TASK STATEMENT:
Your reply should reproduce all the data below exactly while excluding the pictures.

STORED DATA:
-=-=-=-=-
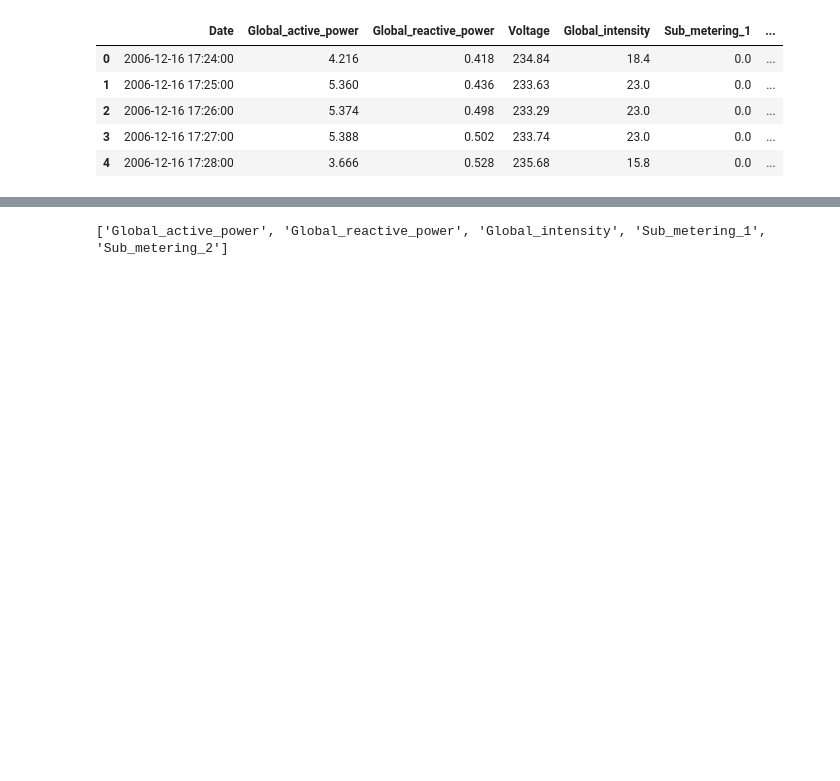
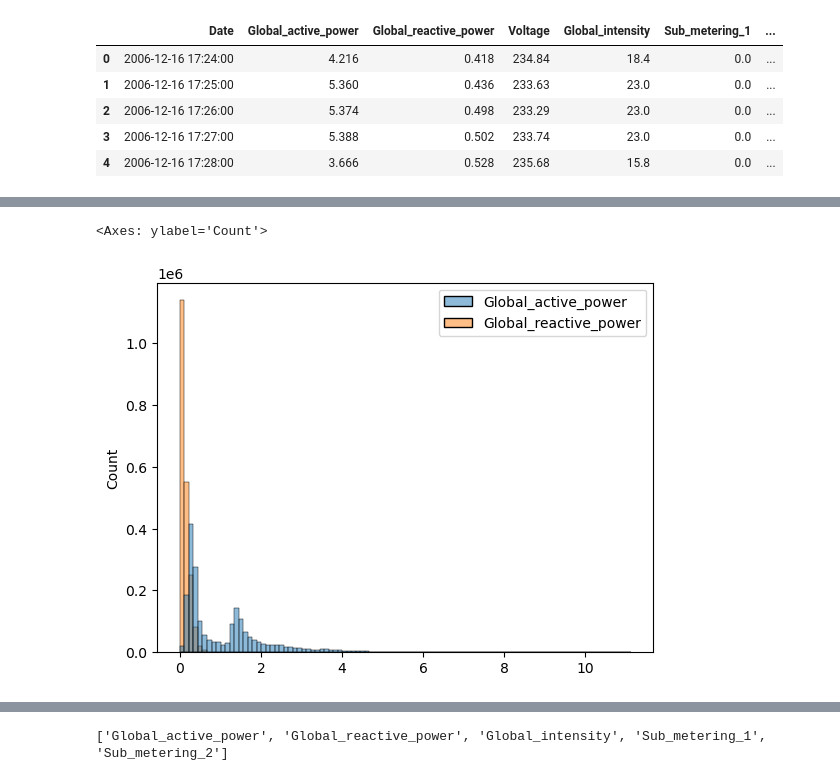
Before and after one commit to LewisT1424/Energy-Consumption-Forecasting, a Jupyter notebook: main.ipynb, the cells around one changed output, grey strips where cells are left out. Cells and saved outputs as stored; diff of their text form; code cells hidden in the pictures; blank space fills up the shorter version.

```diff
--- a/main.ipynb
+++ b/main.ipynb
@@ -60,0 +70,5 @@ sns.boxplot(x=df['Global_active_power'])
+# %%
+sns.histplot(data=data[['Global_active_power', 'Global_reactive_power']], bins=100)
+# %% [output]
+<Axes: ylabel='Count'>
+[figure, added]
```
Also changed, not shown: parts of 16 cells of this notebook.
-=-=-=-=-
SOLUTION FOR THIS TASK:
Before and after one commit to LewisT1424/Energy-Consumption-Forecasting, a Jupyter notebook: main.ipynb, the cells around one changed output, grey strips where cells are left out. Cells and saved outputs as stored; diff of their text form; code cells hidden in the pictures; blank space fills up the shorter version.

```diff
--- a/main.ipynb
+++ b/main.ipynb
@@ -60,0 +70,5 @@ sns.boxplot(x=df['Global_active_power'])
+# %%
+sns.histplot(data=data[['Global_active_power', 'Global_reactive_power']], bins=100)
+# %% [output]
+<Axes: ylabel='Count'>
+[figure, added]
```
Also changed, not shown: parts of 16 cells of this notebook.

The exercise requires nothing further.